© 1999

Thomas Chatterton and Romantic Culture

  • Nick Groom

Table of contents

  1. Front Matter
    Pages i-2
  2. Introduction

    1. Nick Groom
      Pages 3-11
  3. Life and Works

  4. The Rowley Controversy and After

  5. Back Matter
    Pages 293-300

About this book


Thomas Chatterton was a poet, forger, and adolescent suicide, and the debate over his work was a pivotal episode in the history of eighteenth-century literature. It ultimately established Chatterton as the inspiration for Romantic poets like Blake, Coleridge, and Keats. This book is a major collection of diverse new essays by scholars, critics, and writers like Peter Ackroyd and Richard Holmes. They show the mercurial Chatterton in exciting new contexts, and restore him as a seminal figure in English Literature.


Coleridge fiction poet Romanticism

Editors and affiliations

  • Nick Groom
    • 1
  1. 1.University of ExeterUK

About the editors

PETER ACKROYD Novelist and biographer PAUL BAINES Lecturer, Department of English Language and Literature, University of Liverpool INGA BRYDEN Senior Lecturer in English and Cultural Studies, King Alfred's College, Winchester DAVID FAIRER Reader in Eighteenth-Century Poetry, University of Leeds JOHN GOODRIDGE Senior Lecturer in English, Nottingham Trent University RICHARD HOLMES Biographer BRIDGET KEEGAN Assistant Professor of English, Creighton University, Omaha GEORGES LAMOINE Lecturer in English Literature and History, Université du Mirail MARIA GRAZIA LOLLA Senior Fellow, Center for the Humanities, Wesleyan University TIMOTHY MORTON Assistant Professor of English, University of Colorado CLAUDE RAWSON Maynard Mack Professor of English, Yale University PAT ROGERS DeBartolo Professor of the Liberal Arts, University of South Florida MICHAEL SUAREZ, SJ Junior Research Fellow, St John's College, Oxford CAROLYN D. WILLIAMS Lecturer, Department of English, University of Reading MICHAEL WOOD Professor of English, Princeton University

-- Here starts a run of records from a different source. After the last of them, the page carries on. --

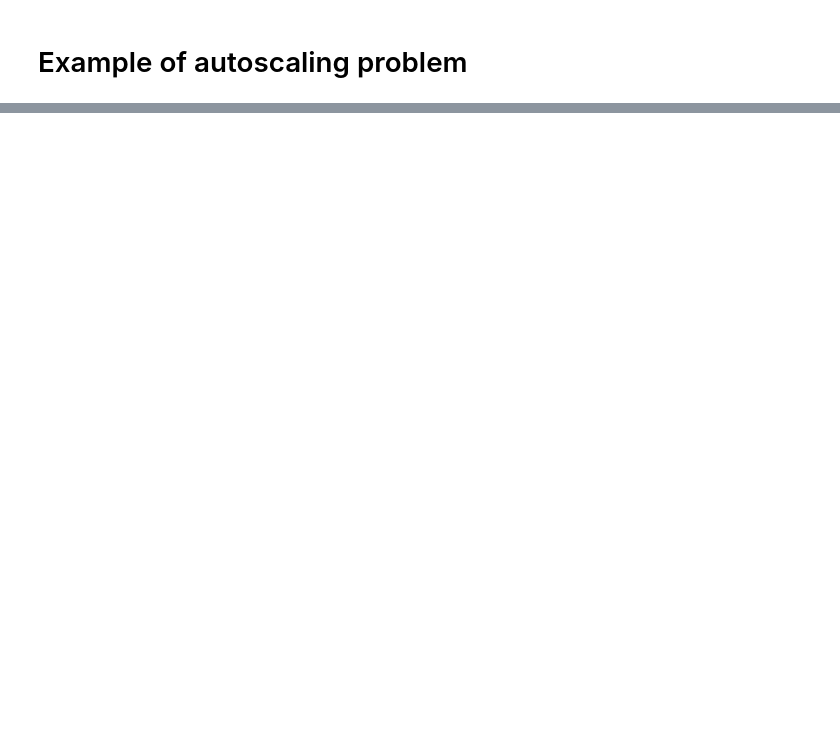
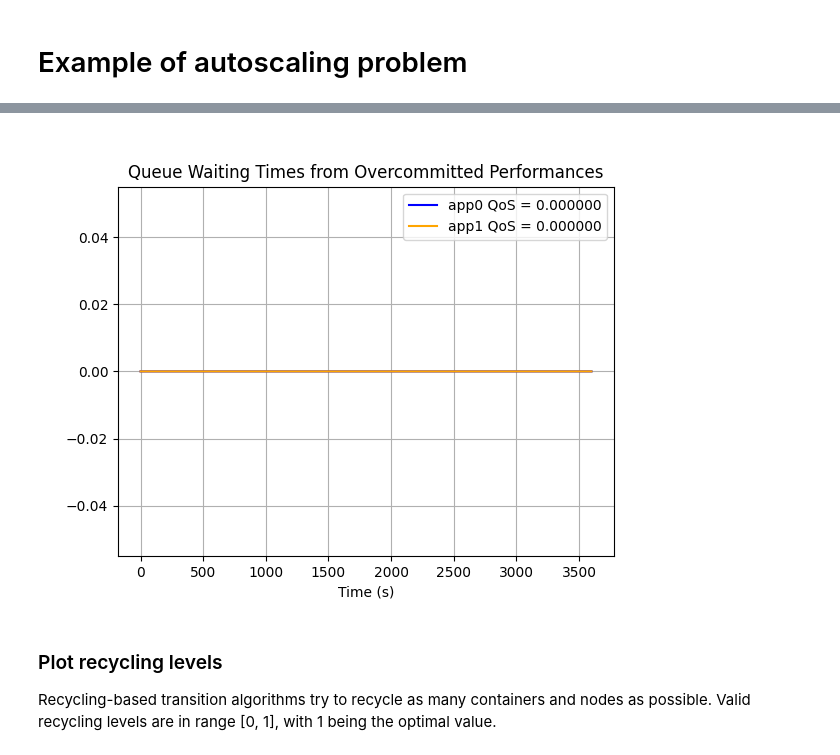
Before and after one commit to asi-uniovi/ascal, a Jupyter notebook: examples/ex1/ex1.ipynb, the cells around one changed output, grey strips where cells are left out. Drawn from its saved outputs; the diff is of its cells as text; code cells hidden in the pictures; blank space fills up the shorter version.

```diff
--- a/examples/ex1/ex1.ipynb
+++ b/examples/ex1/ex1.ipynb
@@ -46,0 +88,14 @@ Time: 3500 s
+# %%
+overcommittment_qwts = ascal_problem.get_queue_waiting_times(committed=False)
+avgs = {
+    app_name: mean(waiting_times)
+    for app_name, waiting_times in overcommittment_qwts.items()
+}
+for app_name in dict(overcommittment_qwts):
+    overcommittment_qwts[f"{app_name} QoS = {avgs[app_name]:.6f}"] = overcommittment_qwts.pop(app_name)
+ascal_problem.plot(overcommittment_qwts, "Queue Waiting Times from Overcommitted Performances")
+# %% [output]
+[figure, added]
+# %% [markdown]
+### Plot recycling levels
+Recycling-based transition algorithms try to recycle as many containers and nodes as possible. Valid recycling levels are in range [0, 1], with 1 being the optimal value.
```
Also changed, not shown: parts of 25 cells of this notebook, 16 other files.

Bibliographic information


Recommended for academic collections serving upper-division undergraduates and above. Choice